(Work required): Your task is to give the entries back exactly, leaving nothing out.

(Data for processing):
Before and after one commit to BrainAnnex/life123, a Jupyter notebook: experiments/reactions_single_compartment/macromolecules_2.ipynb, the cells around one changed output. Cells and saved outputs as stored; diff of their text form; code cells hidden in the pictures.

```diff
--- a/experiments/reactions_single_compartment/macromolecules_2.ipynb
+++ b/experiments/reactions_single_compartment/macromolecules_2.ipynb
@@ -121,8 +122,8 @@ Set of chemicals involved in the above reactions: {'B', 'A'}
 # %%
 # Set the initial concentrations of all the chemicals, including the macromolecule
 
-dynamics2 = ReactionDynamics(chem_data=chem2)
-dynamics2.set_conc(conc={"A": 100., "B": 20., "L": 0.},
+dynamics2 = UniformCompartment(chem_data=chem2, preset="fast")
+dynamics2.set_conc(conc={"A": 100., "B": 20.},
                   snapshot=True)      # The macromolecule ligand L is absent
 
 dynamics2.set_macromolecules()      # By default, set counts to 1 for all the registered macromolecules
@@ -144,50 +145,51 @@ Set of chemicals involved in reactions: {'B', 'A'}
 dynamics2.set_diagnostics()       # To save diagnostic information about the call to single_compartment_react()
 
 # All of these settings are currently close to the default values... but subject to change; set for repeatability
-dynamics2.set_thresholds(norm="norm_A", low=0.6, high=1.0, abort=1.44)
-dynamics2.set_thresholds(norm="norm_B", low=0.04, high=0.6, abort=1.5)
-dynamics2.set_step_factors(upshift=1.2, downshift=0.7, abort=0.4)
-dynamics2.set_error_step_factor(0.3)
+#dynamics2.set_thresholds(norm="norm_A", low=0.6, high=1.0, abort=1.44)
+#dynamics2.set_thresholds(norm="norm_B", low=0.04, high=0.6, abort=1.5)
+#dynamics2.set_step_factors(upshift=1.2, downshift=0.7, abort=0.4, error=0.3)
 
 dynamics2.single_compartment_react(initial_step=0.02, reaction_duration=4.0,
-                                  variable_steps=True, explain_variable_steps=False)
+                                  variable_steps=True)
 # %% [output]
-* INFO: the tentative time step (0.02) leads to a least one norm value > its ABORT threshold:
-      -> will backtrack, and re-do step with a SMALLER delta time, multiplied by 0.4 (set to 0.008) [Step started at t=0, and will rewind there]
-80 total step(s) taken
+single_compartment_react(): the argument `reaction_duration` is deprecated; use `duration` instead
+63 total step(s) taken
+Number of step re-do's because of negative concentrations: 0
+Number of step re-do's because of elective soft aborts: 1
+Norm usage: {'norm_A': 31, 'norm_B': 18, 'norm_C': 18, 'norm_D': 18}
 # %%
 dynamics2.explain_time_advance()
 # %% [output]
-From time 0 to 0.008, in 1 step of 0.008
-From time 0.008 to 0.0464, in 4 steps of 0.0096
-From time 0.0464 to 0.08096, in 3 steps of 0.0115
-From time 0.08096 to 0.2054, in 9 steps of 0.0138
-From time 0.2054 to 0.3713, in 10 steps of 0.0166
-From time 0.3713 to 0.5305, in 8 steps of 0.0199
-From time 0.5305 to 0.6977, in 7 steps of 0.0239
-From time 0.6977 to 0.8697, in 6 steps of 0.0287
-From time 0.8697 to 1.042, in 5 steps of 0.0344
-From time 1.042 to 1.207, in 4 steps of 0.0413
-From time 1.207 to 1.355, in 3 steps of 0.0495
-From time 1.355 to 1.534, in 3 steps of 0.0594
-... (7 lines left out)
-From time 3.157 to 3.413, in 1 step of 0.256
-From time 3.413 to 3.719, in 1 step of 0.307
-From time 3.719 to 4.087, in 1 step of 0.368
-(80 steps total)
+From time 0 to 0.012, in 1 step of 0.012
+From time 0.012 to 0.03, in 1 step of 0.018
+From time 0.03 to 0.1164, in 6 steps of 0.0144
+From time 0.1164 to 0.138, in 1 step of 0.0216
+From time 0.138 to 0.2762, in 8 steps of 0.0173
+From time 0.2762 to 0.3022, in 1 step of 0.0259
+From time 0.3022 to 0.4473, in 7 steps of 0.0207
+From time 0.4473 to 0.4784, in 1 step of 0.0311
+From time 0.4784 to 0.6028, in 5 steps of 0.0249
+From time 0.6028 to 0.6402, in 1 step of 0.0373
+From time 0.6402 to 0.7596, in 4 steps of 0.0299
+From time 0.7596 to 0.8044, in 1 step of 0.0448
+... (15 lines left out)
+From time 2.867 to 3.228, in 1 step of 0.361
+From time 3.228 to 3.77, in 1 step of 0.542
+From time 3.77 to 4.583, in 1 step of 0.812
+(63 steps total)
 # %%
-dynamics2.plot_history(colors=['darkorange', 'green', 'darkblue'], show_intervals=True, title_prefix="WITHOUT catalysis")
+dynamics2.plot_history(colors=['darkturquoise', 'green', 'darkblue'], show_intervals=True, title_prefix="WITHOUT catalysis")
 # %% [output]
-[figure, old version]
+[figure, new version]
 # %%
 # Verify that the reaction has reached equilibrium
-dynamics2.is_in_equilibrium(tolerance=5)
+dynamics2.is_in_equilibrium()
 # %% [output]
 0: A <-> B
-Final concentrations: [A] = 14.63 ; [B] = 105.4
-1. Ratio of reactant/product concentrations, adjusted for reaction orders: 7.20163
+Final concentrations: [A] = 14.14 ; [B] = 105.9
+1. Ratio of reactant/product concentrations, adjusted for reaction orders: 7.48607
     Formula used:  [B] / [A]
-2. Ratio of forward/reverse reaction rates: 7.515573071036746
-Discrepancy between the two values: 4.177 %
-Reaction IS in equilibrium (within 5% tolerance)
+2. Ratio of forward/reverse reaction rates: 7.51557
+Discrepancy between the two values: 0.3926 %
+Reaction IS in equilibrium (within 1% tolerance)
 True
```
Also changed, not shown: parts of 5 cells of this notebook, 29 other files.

(Answer for this exercise):
Before and after one commit to BrainAnnex/life123, a Jupyter notebook: experiments/reactions_single_compartment/macromolecules_2.ipynb, the cells around one changed output. Cells and saved outputs as stored; diff of their text form; code cells hidden in the pictures.

```diff
--- a/experiments/reactions_single_compartment/macromolecules_2.ipynb
+++ b/experiments/reactions_single_compartment/macromolecules_2.ipynb
@@ -121,8 +122,8 @@ Set of chemicals involved in the above reactions: {'B', 'A'}
 # %%
 # Set the initial concentrations of all the chemicals, including the macromolecule
 
-dynamics2 = ReactionDynamics(chem_data=chem2)
-dynamics2.set_conc(conc={"A": 100., "B": 20., "L": 0.},
+dynamics2 = UniformCompartment(chem_data=chem2, preset="fast")
+dynamics2.set_conc(conc={"A": 100., "B": 20.},
                   snapshot=True)      # The macromolecule ligand L is absent
 
 dynamics2.set_macromolecules()      # By default, set counts to 1 for all the registered macromolecules
@@ -144,50 +145,51 @@ Set of chemicals involved in reactions: {'B', 'A'}
 dynamics2.set_diagnostics()       # To save diagnostic information about the call to single_compartment_react()
 
 # All of these settings are currently close to the default values... but subject to change; set for repeatability
-dynamics2.set_thresholds(norm="norm_A", low=0.6, high=1.0, abort=1.44)
-dynamics2.set_thresholds(norm="norm_B", low=0.04, high=0.6, abort=1.5)
-dynamics2.set_step_factors(upshift=1.2, downshift=0.7, abort=0.4)
-dynamics2.set_error_step_factor(0.3)
+#dynamics2.set_thresholds(norm="norm_A", low=0.6, high=1.0, abort=1.44)
+#dynamics2.set_thresholds(norm="norm_B", low=0.04, high=0.6, abort=1.5)
+#dynamics2.set_step_factors(upshift=1.2, downshift=0.7, abort=0.4, error=0.3)
 
 dynamics2.single_compartment_react(initial_step=0.02, reaction_duration=4.0,
-                                  variable_steps=True, explain_variable_steps=False)
+                                  variable_steps=True)
 # %% [output]
-* INFO: the tentative time step (0.02) leads to a least one norm value > its ABORT threshold:
-      -> will backtrack, and re-do step with a SMALLER delta time, multiplied by 0.4 (set to 0.008) [Step started at t=0, and will rewind there]
-80 total step(s) taken
+single_compartment_react(): the argument `reaction_duration` is deprecated; use `duration` instead
+63 total step(s) taken
+Number of step re-do's because of negative concentrations: 0
+Number of step re-do's because of elective soft aborts: 1
+Norm usage: {'norm_A': 31, 'norm_B': 18, 'norm_C': 18, 'norm_D': 18}
 # %%
 dynamics2.explain_time_advance()
 # %% [output]
-From time 0 to 0.008, in 1 step of 0.008
-From time 0.008 to 0.0464, in 4 steps of 0.0096
-From time 0.0464 to 0.08096, in 3 steps of 0.0115
-From time 0.08096 to 0.2054, in 9 steps of 0.0138
-From time 0.2054 to 0.3713, in 10 steps of 0.0166
-From time 0.3713 to 0.5305, in 8 steps of 0.0199
-From time 0.5305 to 0.6977, in 7 steps of 0.0239
-From time 0.6977 to 0.8697, in 6 steps of 0.0287
-From time 0.8697 to 1.042, in 5 steps of 0.0344
-From time 1.042 to 1.207, in 4 steps of 0.0413
-From time 1.207 to 1.355, in 3 steps of 0.0495
-From time 1.355 to 1.534, in 3 steps of 0.0594
-... (7 lines left out)
-From time 3.157 to 3.413, in 1 step of 0.256
-From time 3.413 to 3.719, in 1 step of 0.307
-From time 3.719 to 4.087, in 1 step of 0.368
-(80 steps total)
+From time 0 to 0.012, in 1 step of 0.012
+From time 0.012 to 0.03, in 1 step of 0.018
+From time 0.03 to 0.1164, in 6 steps of 0.0144
+From time 0.1164 to 0.138, in 1 step of 0.0216
+From time 0.138 to 0.2762, in 8 steps of 0.0173
+From time 0.2762 to 0.3022, in 1 step of 0.0259
+From time 0.3022 to 0.4473, in 7 steps of 0.0207
+From time 0.4473 to 0.4784, in 1 step of 0.0311
+From time 0.4784 to 0.6028, in 5 steps of 0.0249
+From time 0.6028 to 0.6402, in 1 step of 0.0373
+From time 0.6402 to 0.7596, in 4 steps of 0.0299
+From time 0.7596 to 0.8044, in 1 step of 0.0448
+... (15 lines left out)
+From time 2.867 to 3.228, in 1 step of 0.361
+From time 3.228 to 3.77, in 1 step of 0.542
+From time 3.77 to 4.583, in 1 step of 0.812
+(63 steps total)
 # %%
-dynamics2.plot_history(colors=['darkorange', 'green', 'darkblue'], show_intervals=True, title_prefix="WITHOUT catalysis")
+dynamics2.plot_history(colors=['darkturquoise', 'green', 'darkblue'], show_intervals=True, title_prefix="WITHOUT catalysis")
 # %% [output]
-[figure, old version]
+[figure, new version]
 # %%
 # Verify that the reaction has reached equilibrium
-dynamics2.is_in_equilibrium(tolerance=5)
+dynamics2.is_in_equilibrium()
 # %% [output]
 0: A <-> B
-Final concentrations: [A] = 14.63 ; [B] = 105.4
-1. Ratio of reactant/product concentrations, adjusted for reaction orders: 7.20163
+Final concentrations: [A] = 14.14 ; [B] = 105.9
+1. Ratio of reactant/product concentrations, adjusted for reaction orders: 7.48607
     Formula used:  [B] / [A]
-2. Ratio of forward/reverse reaction rates: 7.515573071036746
-Discrepancy between the two values: 4.177 %
-Reaction IS in equilibrium (within 5% tolerance)
+2. Ratio of forward/reverse reaction rates: 7.51557
+Discrepancy between the two values: 0.3926 %
+Reaction IS in equilibrium (within 1% tolerance)
 True
```
Also changed, not shown: parts of 5 cells of this notebook, 29 other files.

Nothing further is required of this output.